# YOUR GOAL:
Output the listing below verbatim, but drop the images.

# SUPPLIED ENTRIES:
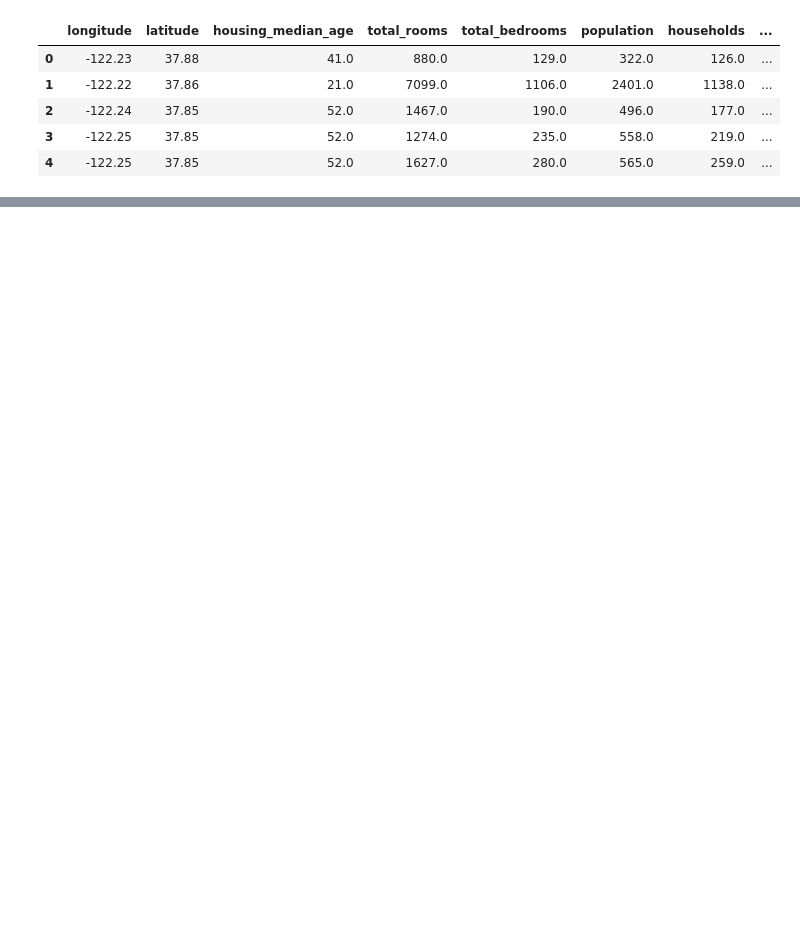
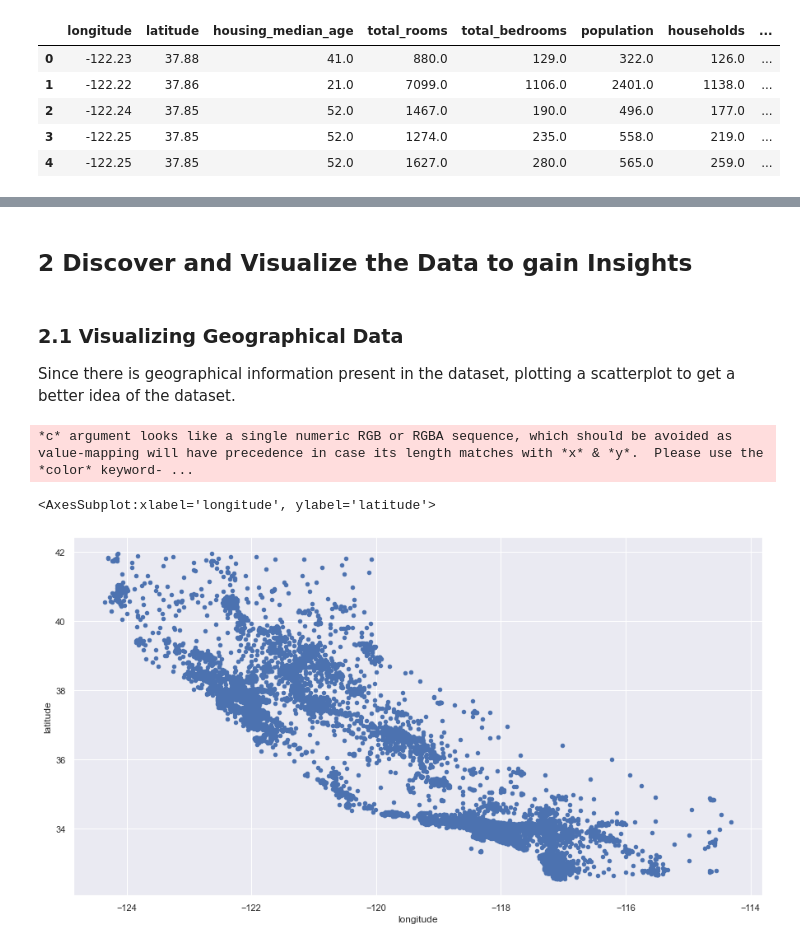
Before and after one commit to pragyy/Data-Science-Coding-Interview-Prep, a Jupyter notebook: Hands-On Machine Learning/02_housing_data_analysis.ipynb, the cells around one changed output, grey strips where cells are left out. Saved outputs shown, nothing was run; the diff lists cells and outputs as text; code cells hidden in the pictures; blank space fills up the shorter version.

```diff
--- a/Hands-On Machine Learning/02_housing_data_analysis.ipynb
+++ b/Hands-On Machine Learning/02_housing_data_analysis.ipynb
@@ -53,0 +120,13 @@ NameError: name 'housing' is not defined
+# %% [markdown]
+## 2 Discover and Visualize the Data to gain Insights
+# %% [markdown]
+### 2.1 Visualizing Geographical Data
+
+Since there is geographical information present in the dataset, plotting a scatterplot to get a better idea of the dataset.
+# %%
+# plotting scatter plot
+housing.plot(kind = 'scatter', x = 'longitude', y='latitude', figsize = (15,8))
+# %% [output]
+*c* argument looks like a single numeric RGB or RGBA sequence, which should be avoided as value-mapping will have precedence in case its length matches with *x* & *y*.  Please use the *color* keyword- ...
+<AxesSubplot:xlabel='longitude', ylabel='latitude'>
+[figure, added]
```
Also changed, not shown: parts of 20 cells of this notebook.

# RESULT:
Before and after one commit to pragyy/Data-Science-Coding-Interview-Prep, a Jupyter notebook: Hands-On Machine Learning/02_housing_data_analysis.ipynb, the cells around one changed output, grey strips where cells are left out. Saved outputs shown, nothing was run; the diff lists cells and outputs as text; code cells hidden in the pictures; blank space fills up the shorter version.

```diff
--- a/Hands-On Machine Learning/02_housing_data_analysis.ipynb
+++ b/Hands-On Machine Learning/02_housing_data_analysis.ipynb
@@ -53,0 +120,13 @@ NameError: name 'housing' is not defined
+# %% [markdown]
+## 2 Discover and Visualize the Data to gain Insights
+# %% [markdown]
+### 2.1 Visualizing Geographical Data
+
+Since there is geographical information present in the dataset, plotting a scatterplot to get a better idea of the dataset.
+# %%
+# plotting scatter plot
+housing.plot(kind = 'scatter', x = 'longitude', y='latitude', figsize = (15,8))
+# %% [output]
+*c* argument looks like a single numeric RGB or RGBA sequence, which should be avoided as value-mapping will have precedence in case its length matches with *x* & *y*.  Please use the *color* keyword- ...
+<AxesSubplot:xlabel='longitude', ylabel='latitude'>
+[figure, added]
```
Also changed, not shown: parts of 20 cells of this notebook.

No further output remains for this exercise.